”One reads about the world’s desire for American leadership in the United States”, a high British diplomat told me. ”Everywhere else one reads about American arrogance and unilateralism”. And this was said before George W. Bush came to power. Today, even the instinctively pro American British Conservative Party has sought to step back from American hubris, no vote winner on this side of the pond. Sad to say, even President Barack Obama wrote in Foreign Affairs two years ago that the US ”must lead the world once more.” Just over two weeks ago the eminent Harvard professor, Samuel Huntington died. In 1999, he penned an article in Foreign Affairs which caused almost as much shock as his previous ”The Clash of Civilizations”. ”In the past few years the U.S. has attempted unilaterally to do the following: prevent other countries from acquiring military capabilities that could counter American conventional superiority; enforce American law extra territorially in other societies; grade countries according to American standards on human rights, drugs, terrorism, nuclear proliferation and religious freedom; apply sanctions against countries that do not meet American standards on these issues; promote American corporate interests under the slogans of free trade and open markets; shape World Bank and International Monetary Fund policies to serve the same corporate interests; intervene in local conflicts in which it has relatively little direct interest; bludgeon other countries to adopt economic and social policies that will benefit American economic interests; promote American arms sales abroad; expand NATO; and categorize certain countries as ”rogue states.”

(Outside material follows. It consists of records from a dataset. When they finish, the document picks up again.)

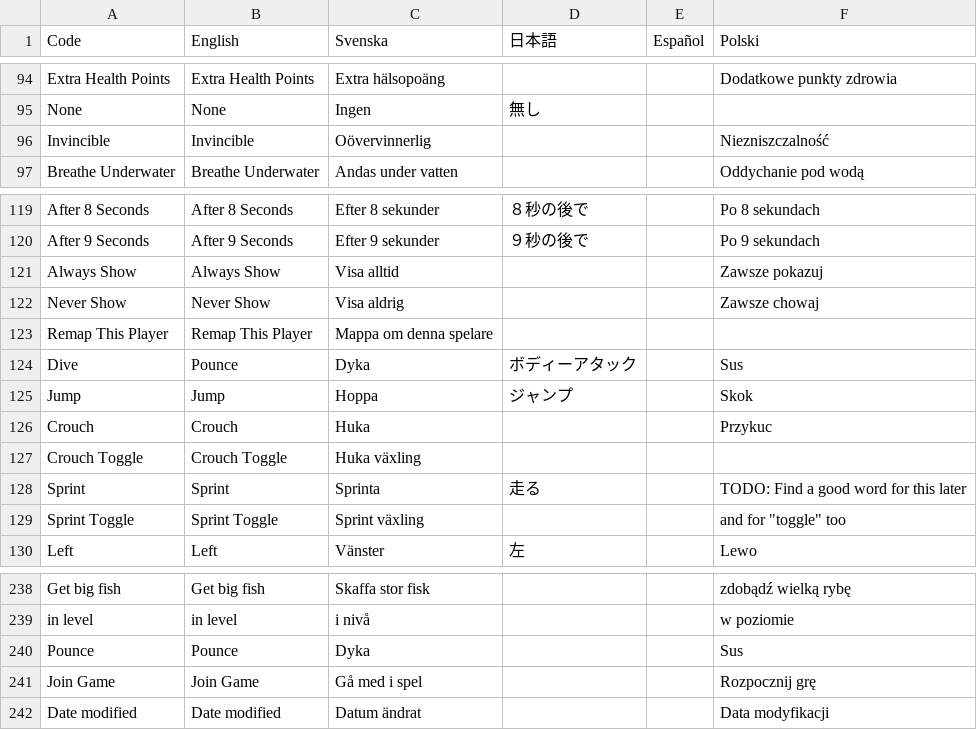
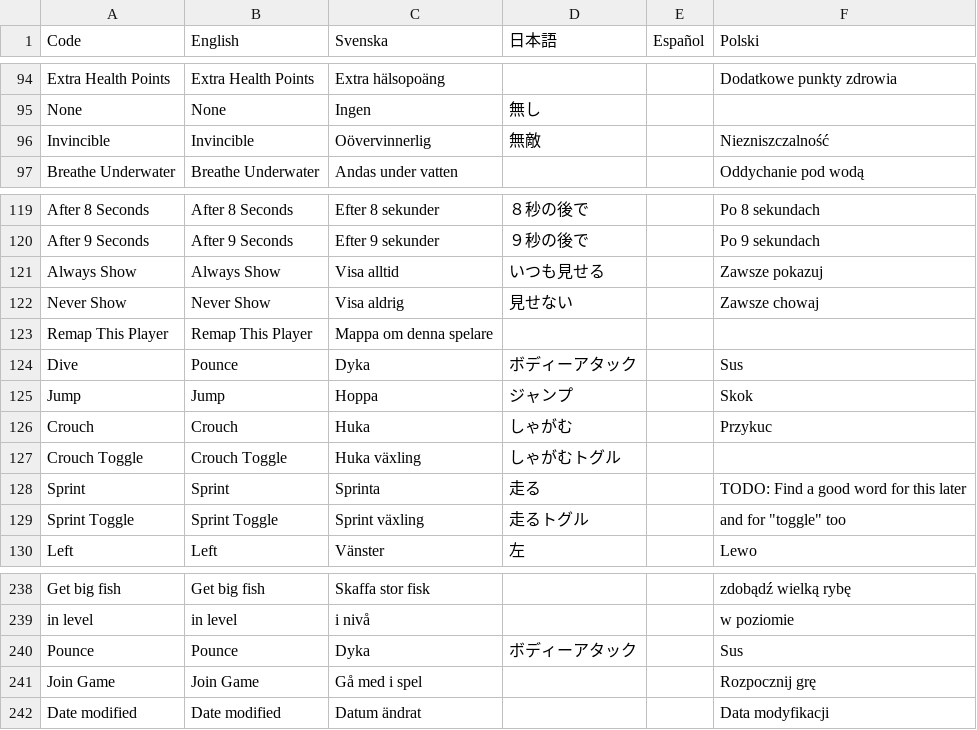
Before and after one commit to Jonnil/Sticky-Paws-DX, a CSV file: datafiles/localization.csv, drawn as a sheet; only a part is shown, gaps mark what is left out; the diff covers the shown part only.

```diff
--- a/datafiles/localization.csv
+++ b/datafiles/localization.csv
@@ -95,3 +95,3 @@ Extra Health Points,Extra Health Points,Extra hälsopoäng,,,Dodatkowe punkty zd
 None,None,Ingen,無し,,
-Invincible,Invincible,Oövervinnerlig,,,Niezniszczalność
+Invincible,Invincible,Oövervinnerlig,無敵,,Niezniszczalność
 Breathe Underwater,Breathe Underwater,Andas under vatten,,,Oddychanie pod wodą
@@ -120,4 +120,4 @@ After 8 Seconds,After 8 Seconds,Efter 8 sekunder,８秒の後で,,Po 8 sekundach
 After 9 Seconds,After 9 Seconds,Efter 9 sekunder,９秒の後で,,Po 9 sekundach
-Always Show,Always Show,Visa alltid,,,Zawsze pokazuj
-Never Show,Never Show,Visa aldrig,,,Zawsze chowaj
+Always Show,Always Show,Visa alltid,いつも見せる,,Zawsze pokazuj
+Never Show,Never Show,Visa aldrig,見せない,,Zawsze chowaj
 Remap This Player,Remap This Player,Mappa om denna spelare,,,
@@ -125,6 +125,6 @@ Dive,Pounce,Dyka,ボディーアタック,,Sus
 Jump,Jump,Hoppa,ジャンプ,,Skok
-Crouch,Crouch,Huka,,,Przykuc
-Crouch Toggle,Crouch Toggle,Huka växling,,,
+Crouch,Crouch,Huka,しゃがむ,,Przykuc
+Crouch Toggle,Crouch Toggle,Huka växling,しゃがむトグル,,
 Sprint,Sprint,Sprinta,走る,,TODO: Find a good word for this later
-Sprint Toggle,Sprint Toggle,Sprint växling,,,"and for ""toggle"" too"
+Sprint Toggle,Sprint Toggle,Sprint växling,走るトグル,,"and for ""toggle"" too"
 Left,Left,Vänster,左,,Lewo
@@ -239,3 +239,3 @@ Get big fish,Get big fish,Skaffa stor fisk,,,zdobądź wielką rybę
 in level,in level,i nivå,,,w poziomie
-Pounce,Pounce,Dyka,,,Sus
+Pounce,Pounce,Dyka,ボディーアタック,,Sus
 Join Game,Join Game,Gå med i spel,,,Rozpocznij grę
```
Also changed, not shown: 3 added rows and 28 edited cells elsewhere in this file, 14 other files.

He finishes off this massive indictment by saying that in the eyes of many countries it is America that is becoming ”the rogue superpower.” Perhaps the best way to sum up Huntington’s thesis is that America…